Gmail, Hotmail, Outlook and other email users have to be careful of dangerous message that can break their Windows PC with just one click. Security experts warn that hackers are taking advantage of a vulnerability that has not yet been patched by Microsoft to distribute the dangerous Qbot banking trojan. This malware was found in infected Word documents which are distributed via email and it only takes one click on this file to get the victim’s computer infected.
Apart from stealing sensitive personal and financial data, this dangerous malware can also steal credentials for Windows and banking services.
The Qbot malware also allows malicious actors to deploy a backdoor on infected Windows machines and give remote access to ransomware gangs.
This massive threat was highlighted by researchers at Proofpoint, the security firm’s Threat Insight Twitter account posting about the CVE-2022-30190 vulnerability.
He tweeted: “Proofpoint saw #TA570 exploit CVE-2022-30190 to deliver #Qbot malware. The actor uses hijacked thread messages with HTML attachments which, if opened, drops a zip archive.
“The archive contains an IMG with a Word document, a shortcut file and a DLL. The LNK will run the DLL to start Qbot.
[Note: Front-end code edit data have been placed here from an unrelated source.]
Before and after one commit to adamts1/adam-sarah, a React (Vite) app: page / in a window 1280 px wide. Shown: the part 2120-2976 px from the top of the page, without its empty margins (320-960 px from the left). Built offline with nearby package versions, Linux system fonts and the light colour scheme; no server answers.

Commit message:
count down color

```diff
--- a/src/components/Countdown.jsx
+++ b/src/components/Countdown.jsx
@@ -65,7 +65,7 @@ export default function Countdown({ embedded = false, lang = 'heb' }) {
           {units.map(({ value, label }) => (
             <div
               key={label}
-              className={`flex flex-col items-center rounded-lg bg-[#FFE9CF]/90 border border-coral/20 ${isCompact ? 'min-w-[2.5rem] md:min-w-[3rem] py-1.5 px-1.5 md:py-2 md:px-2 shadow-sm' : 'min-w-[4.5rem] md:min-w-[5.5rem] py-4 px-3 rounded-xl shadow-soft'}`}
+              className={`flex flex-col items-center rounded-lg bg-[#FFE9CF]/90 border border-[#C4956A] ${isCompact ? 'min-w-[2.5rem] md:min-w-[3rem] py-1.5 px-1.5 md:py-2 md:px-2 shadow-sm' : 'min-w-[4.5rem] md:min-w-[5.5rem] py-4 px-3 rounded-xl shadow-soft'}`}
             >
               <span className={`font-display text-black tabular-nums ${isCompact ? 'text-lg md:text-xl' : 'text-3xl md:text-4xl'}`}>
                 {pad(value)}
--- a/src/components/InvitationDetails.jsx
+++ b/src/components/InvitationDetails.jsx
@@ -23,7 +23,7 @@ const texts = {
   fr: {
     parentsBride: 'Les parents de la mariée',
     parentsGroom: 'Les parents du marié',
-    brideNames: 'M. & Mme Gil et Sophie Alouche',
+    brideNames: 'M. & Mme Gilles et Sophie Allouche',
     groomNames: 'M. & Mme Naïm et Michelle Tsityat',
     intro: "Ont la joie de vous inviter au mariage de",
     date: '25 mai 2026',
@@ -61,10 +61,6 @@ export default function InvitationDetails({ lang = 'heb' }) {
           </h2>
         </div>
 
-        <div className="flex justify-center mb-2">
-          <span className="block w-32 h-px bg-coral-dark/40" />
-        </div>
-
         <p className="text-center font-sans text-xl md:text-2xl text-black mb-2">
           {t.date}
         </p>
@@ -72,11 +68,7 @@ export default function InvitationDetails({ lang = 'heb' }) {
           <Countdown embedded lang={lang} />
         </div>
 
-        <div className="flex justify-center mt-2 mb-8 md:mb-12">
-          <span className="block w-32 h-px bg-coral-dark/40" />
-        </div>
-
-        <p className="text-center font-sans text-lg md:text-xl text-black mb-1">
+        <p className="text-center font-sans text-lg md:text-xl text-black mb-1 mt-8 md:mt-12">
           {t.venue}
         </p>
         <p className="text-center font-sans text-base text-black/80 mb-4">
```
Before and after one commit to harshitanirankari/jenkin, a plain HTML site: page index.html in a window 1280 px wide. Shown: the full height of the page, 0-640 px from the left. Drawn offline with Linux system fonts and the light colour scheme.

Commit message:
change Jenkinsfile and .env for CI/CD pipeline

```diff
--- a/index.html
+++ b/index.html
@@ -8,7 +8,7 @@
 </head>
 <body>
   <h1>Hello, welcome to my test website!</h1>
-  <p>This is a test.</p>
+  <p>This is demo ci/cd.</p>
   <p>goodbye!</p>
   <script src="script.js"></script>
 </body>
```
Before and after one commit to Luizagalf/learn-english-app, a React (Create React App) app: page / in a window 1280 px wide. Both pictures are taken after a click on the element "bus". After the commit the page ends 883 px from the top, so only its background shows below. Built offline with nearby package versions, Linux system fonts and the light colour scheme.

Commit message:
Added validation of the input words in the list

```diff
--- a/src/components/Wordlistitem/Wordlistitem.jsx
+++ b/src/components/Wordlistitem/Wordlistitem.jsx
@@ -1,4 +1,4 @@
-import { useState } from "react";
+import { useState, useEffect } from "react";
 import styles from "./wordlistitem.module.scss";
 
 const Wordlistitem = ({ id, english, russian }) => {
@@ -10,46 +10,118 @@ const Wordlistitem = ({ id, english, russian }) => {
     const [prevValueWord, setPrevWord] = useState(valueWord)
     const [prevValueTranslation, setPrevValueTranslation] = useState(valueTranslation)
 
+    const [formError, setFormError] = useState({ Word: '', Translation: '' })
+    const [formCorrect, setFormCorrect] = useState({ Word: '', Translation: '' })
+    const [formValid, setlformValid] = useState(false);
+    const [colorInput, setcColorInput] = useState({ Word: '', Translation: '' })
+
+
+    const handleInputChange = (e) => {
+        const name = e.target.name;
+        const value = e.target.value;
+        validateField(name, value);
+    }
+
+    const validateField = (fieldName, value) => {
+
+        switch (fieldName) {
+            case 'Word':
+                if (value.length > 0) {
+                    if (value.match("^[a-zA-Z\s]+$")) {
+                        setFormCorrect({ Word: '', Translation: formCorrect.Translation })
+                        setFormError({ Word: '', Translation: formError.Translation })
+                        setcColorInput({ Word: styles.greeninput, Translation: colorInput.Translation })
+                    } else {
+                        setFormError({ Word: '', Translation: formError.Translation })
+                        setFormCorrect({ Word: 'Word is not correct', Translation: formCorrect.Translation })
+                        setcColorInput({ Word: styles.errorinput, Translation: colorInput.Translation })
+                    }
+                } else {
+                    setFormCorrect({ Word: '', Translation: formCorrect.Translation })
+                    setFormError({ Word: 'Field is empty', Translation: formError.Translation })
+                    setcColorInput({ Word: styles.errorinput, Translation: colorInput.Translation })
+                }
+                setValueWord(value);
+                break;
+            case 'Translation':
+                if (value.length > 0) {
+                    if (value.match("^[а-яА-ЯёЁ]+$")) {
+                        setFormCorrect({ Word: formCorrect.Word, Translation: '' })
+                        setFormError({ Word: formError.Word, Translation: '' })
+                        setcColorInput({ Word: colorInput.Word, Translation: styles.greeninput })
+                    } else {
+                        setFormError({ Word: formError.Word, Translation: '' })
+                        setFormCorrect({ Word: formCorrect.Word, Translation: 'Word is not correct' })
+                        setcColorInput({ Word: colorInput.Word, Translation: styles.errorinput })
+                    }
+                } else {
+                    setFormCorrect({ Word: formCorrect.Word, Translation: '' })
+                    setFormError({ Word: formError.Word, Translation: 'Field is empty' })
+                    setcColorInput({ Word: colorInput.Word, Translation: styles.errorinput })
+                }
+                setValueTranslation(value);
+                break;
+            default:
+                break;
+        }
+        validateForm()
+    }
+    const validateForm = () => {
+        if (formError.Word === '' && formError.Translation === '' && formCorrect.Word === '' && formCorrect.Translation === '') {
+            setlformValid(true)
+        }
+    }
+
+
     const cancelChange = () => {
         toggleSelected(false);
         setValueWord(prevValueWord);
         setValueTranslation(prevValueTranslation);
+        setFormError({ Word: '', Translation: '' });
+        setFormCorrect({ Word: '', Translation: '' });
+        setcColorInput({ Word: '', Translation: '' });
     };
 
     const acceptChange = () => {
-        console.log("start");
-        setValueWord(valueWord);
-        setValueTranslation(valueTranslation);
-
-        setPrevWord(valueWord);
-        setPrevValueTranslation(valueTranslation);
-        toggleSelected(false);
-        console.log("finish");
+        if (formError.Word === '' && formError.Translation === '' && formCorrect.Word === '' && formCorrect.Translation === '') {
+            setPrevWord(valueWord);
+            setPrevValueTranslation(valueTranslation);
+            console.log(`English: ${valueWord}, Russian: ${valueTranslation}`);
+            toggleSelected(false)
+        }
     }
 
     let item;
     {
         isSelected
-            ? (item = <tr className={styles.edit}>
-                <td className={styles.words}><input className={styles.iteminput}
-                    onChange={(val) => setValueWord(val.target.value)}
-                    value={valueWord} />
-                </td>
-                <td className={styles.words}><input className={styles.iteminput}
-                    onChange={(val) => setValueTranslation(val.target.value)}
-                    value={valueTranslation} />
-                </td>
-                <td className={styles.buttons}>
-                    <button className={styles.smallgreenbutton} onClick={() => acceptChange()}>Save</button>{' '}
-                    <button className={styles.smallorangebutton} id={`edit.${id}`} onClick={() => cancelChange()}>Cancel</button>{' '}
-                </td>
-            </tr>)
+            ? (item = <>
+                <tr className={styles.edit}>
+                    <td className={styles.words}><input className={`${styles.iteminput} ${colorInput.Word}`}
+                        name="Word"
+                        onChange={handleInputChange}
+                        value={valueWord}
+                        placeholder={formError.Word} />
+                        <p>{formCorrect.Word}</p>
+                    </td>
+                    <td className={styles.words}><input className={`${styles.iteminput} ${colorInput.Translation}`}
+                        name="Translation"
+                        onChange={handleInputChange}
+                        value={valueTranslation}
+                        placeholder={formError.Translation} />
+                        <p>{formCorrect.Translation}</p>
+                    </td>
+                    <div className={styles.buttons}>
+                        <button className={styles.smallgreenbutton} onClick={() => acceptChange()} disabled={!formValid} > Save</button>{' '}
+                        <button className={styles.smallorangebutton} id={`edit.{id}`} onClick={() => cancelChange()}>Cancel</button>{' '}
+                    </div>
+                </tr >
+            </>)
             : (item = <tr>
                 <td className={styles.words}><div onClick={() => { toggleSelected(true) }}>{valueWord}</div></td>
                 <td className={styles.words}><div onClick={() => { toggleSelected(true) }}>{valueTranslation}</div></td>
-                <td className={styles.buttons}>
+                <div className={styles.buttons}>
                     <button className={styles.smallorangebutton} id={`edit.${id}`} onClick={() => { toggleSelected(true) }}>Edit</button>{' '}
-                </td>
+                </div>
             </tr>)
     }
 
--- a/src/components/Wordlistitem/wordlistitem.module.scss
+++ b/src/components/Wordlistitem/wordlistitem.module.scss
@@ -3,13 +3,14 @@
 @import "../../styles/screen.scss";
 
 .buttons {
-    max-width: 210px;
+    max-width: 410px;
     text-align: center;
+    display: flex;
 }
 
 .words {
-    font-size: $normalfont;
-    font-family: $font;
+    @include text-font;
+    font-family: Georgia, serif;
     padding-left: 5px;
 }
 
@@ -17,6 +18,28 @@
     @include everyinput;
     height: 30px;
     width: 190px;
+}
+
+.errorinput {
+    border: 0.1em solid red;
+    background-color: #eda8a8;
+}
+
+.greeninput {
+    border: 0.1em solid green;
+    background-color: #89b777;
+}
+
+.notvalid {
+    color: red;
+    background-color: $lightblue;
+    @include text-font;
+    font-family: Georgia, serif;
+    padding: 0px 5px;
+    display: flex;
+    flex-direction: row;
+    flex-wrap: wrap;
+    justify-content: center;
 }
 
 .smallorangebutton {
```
The document will load and run an HTML file containing PowerShell abusing CVE-2022-30190 used to download and run Qbot.”
To trick people into clicking on needed attachment, scammers spread fake invoices, payment and banking information, scanned documents or invoices to trick people into downloading dangerous files.
Proofpoint highlighted an email spreading this scam that allegedly informed government agency staff in the United States and Europe that they had received a pay raise.
To help you stay away from this threat, follow typical best practices that help you stay away from phishing scams.
This includes not clicking on unsolicited emails from addresses you are not aware of, and especially not clicking on any links or attachments in those messages.
You can usually spot a scam a mile away by taking a closer look at a sender’s email address.
If it’s not linked to an official domain of the organization it claims to be from, or if it’s being sent from a Gmail, Hotmail, or other dubious account, alarm bells should ring.
For those who are still unsure after checking these items, you can simply contact the organization where the message allegedly originated.
Although it takes a bit of time, it will save you a lot more wasted time and stress if you end up being lured into a scam.